my $perl;

Vote on HN

My first exposure to Perl was near the end of high school when I was working as a computer assistant at the USDA Forest Service. I really can't recall the exact gut feeling Perl gave me at the time, but I imagine it was a mixture of disgust and delight. A few years later, near the end of my undergrad career, Perl came back into my life. Only instead of a few simplistic scripts, Perl was now the core language for my job.

At the USDA, my main duty was to troubleshoot and help out with small computer problems. This included plenty of mundane tasks like cataloging and auditing old unused hardware, reimaging peoples' laptops and helping people with network issues. Fortunately, my super-nice boss Keiko let me have fun tasks like tweak and mess around with the web templates (my first exposure to CSS), and write and maintain little scripts. Mike the IT guy also loaned me his llama and camel books. Both of these were written in a very light-hearted and cheerful tone. That bit really stuck with me.

Perl came in the form of a single large file that had the responsibility of summarizing and publishing journal articles to the web directories. I tweaked this file several times, and each time involved multiple searches to find where I was supposed to make changes. The script was laid out like a well organized essay. It started with an introduction of all the global variables and configurations the rest of the script used. Then it did a lot of preparation work to do checks and to satisfy assumptions. This was followed by paragraph after paragraph of all the tasks that the script was able to handle. Finally we concluded with the CGI parameters parsing and a giant block of conditional logic to dispatch what needed to be done. There was comic relief throughout the script in the form of comments the writer wrote to himself.
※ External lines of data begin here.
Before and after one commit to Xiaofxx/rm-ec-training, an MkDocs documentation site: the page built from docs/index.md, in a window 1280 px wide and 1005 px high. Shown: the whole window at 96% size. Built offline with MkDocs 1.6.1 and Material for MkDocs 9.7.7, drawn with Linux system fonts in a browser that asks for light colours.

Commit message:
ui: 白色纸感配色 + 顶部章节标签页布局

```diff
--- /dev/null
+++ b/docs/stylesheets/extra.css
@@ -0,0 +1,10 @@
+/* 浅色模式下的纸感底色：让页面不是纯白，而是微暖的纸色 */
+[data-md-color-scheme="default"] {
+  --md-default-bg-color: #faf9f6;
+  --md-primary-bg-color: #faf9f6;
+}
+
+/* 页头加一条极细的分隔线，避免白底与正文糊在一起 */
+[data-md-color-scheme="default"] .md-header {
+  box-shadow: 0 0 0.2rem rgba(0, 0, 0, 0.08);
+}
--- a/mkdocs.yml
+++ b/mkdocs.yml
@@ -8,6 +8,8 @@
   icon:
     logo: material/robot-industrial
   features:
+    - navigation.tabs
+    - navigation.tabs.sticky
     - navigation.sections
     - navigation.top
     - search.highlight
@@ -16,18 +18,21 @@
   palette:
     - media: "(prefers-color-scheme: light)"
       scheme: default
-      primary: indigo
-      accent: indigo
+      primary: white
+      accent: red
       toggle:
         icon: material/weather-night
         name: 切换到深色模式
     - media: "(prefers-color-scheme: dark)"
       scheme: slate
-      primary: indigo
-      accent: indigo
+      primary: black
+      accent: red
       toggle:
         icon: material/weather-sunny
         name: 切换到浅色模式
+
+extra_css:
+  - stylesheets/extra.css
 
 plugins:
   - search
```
I hated reading through it, but at the same time, I loved the amount of time and effort it saved everybody. Instead of a program, I thought of it more as a batch script of commands with just a sprinkle of glue logic to make it all come together. It could've been done cleaner, but there's are appropriate times for quick and dirty as well.
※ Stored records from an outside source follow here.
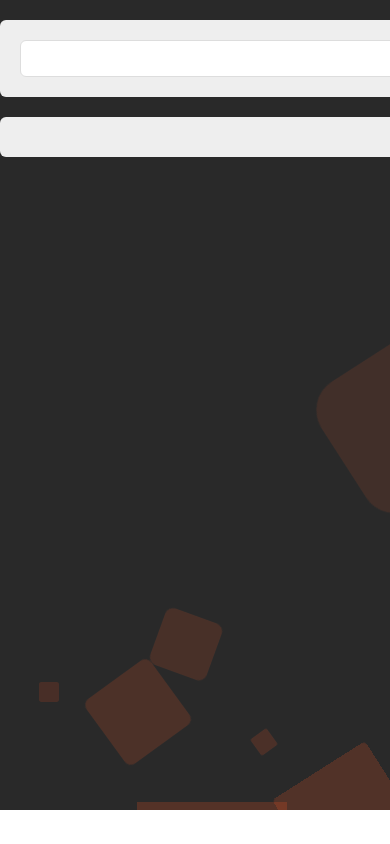
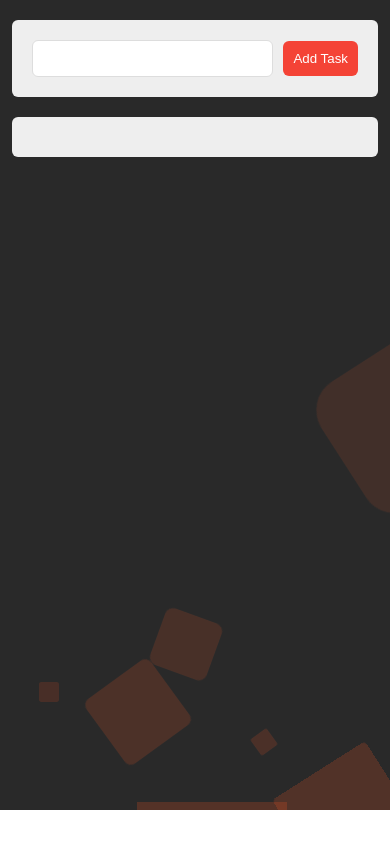
Before and after one commit to mohamedali12317/to-do-list, a plain HTML site: page index.html in a window 390 px wide. Drawn offline with Linux system fonts and the light colour scheme.

Commit message:
up responsive

```diff
--- a/css.css
+++ b/css.css
@@ -264,3 +264,54 @@ opacity: 0;
 border-radius: 50%;
 }
 }
+
+/* responsive in 12/ 8 / 2022 from mohamed ali */
+
+@media (max-width: 590px){
+ .container {
+    width: 566px;
+}
+}
+
+@media (max-width: 564px){
+ .container {
+    width: 506px;
+}
+}
+
+@media (max-width: 500px){
+ .container {
+    width: 435px;
+}
+}
+
+@media (max-width: 426px){
+ .container {
+    width: 393px;
+}
+}
+
+@media (max-width: 390px){
+ .container {
+    width: 366px;
+}
+}
+
+
+@media (max-width: 360px){
+ .container {
+    width: 340px;
+}
+}
+
+@media (max-width: 330px){
+ .container {
+    width: 284px;
+}
+}
+
+@media (max-width: 291px){
+ .container {
+    width: 272px;
+}
+}
```
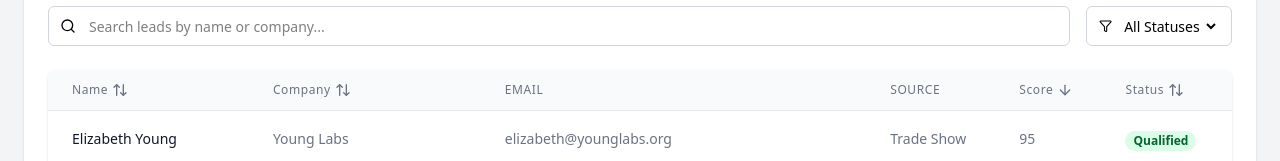
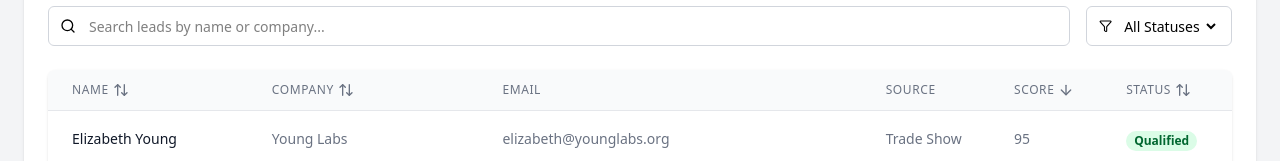
Before and after one commit to karenhirayama/mini_seller_console, a React (Vite) app: page / in a window 1280 px wide. Shown: the part 207-368 px from the top of the page. Built offline with nearby package versions, Linux system fonts and the light colour scheme.

Commit message:
fix: Uppercase in head table

```diff
--- a/src/components/LeadsTable.tsx
+++ b/src/components/LeadsTable.tsx
@@ -77,18 +77,18 @@ const LeadsTable = () => {
           <table className="min-w-full divide-y divide-gray-200">
             <thead className="bg-gray-50">
               <tr>
-                <th className="px-6 py-3 text-left text-xs font-medium text-gray-500 uppercase tracking-wider">
+                <th className="px-6 py-3 text-left text-xs font-medium text-gray-500 tracking-wider">
                   <button
                     onClick={() => onSort("name")}
-                    className="h-auto p-0 hover:bg-transparent flex items-center gap-1"
+                    className="h-auto p-0 hover:bg-transparent flex items-center gap-1 uppercase"
                   >
                     Name {getSortIcon("name")}
                   </button>
                 </th>
-                <th className="px-6 py-3 text-left text-xs font-medium text-gray-500 uppercase tracking-wider">
+                <th className="px-6 py-3 text-left text-xs font-medium text-gray-500 tracking-wider">
                   <button
                     onClick={() => onSort("company")}
-                    className="h-auto p-0 hover:bg-transparent flex items-center gap-1"
+                    className="h-auto p-0 hover:bg-transparent flex items-center gap-1 uppercase"
                   >
                     Company {getSortIcon("company")}
                   </button>
@@ -99,18 +99,18 @@ const LeadsTable = () => {
                 <th className="px-6 py-3 text-left text-xs font-medium text-gray-500 uppercase tracking-wider">
                   Source
                 </th>
-                <th className="px-6 py-3 text-left text-xs font-medium text-gray-500 uppercase tracking-wider">
+                <th className="px-6 py-3 text-left text-xs font-medium text-gray-500 tracking-wider">
                   <button
                     onClick={() => onSort("score")}
-                    className="h-auto p-0 hover:bg-transparent flex items-center gap-1"
+                    className="h-auto p-0 hover:bg-transparent flex items-center gap-1 uppercase"
                   >
                     Score {getSortIcon("score")}
                   </button>
                 </th>
-                <th className="px-6 py-3 text-left text-xs font-medium text-gray-500 uppercase tracking-wider">
+                <th className="px-6 py-3 text-left text-xs font-medium text-gray-500 tracking-wider">
                   <button
                     onClick={() => onSort("status")}
-                    className="h-auto p-0 hover:bg-transparent flex items-center gap-1"
+                    className="h-auto p-0 hover:bg-transparent flex items-center gap-1 uppercase"
                   >
                     Status {getSortIcon("status")}
                   </button>
```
That script taught me a width breadth of new and fun things. My first encounter with regexps was in Perl, an indispensible tool. I also saw closures and used them before I even knew what a closure was. There were all these mystical constructs obfuscated by the gross overuse of implicit hidden variables and inconsistent syntax. It was like a riddle that you solved backwards by spying on it's behavior.

Fast forward 4 years to the end of my Berkeley education. I work at RSSP-IT (previously Rescomp). What's different about this new situation? Well, I know more theoretical computer science, and I also know more software engineering. I'd also like to think that I've come a long ways in recognizing good design, and hope that I can mimic and even come up with good designs on my own. Perl hasn't changed since the last time I saw it. However, instead of a few simple scripts run start to finish by a cron job, this incarnation of Perl was a decade of codebase that powered live critical systems. Here and there I still see a few scripts that run from start to finish. But for the most part, I see large systems with beefy data backends, reusable modules of logic, and complex dependencies and hierarchies. Generations of programmers sweat and sticky keyboards have gone into the code. The code could probably be plotted on a timeline to chart our follies and achievements. DBIx::Class? Great idea. Inline html for cgi scripts? That was a hiccup and a bad choice.

All in all though, I continue to feel the same love hate relationship with Perl. The funny part is that I love it for it's flexibilty in usage, but I also hate it for the exact same reason. I don't think Perl is my favorite language, but Perl will always have a special place. I love the one-liners you can do with Perl. I love the time I've spent with the Perl Monks. I love thinking about automating small tasks and finding cute solutions with Perl. This doesn't include writing a large maintainable application in Perl. That much discipline and structure just doesn't go well with this language. Sometimes you see a problem, and you can just immediately visualize the stream of gibberish syntax to solve it. You know it won't be understood by other people. You know it won't be maintainable, and someone will hate you in the future for it. You know it's a hack. But you also can't stop smiling, because you know you're having a good time with Perl.

Miscellaneous Stuff

Switch control statement in Perl 5.1.10

given ($^O) {
  when (/linux/)      { $file_path = '/mnt/foo' }
  when (/mswin32|nt/) { $file_path = '\\\C:\foo.exe' }
  default { die "FOO was not intended..." }
comments powered by Disqus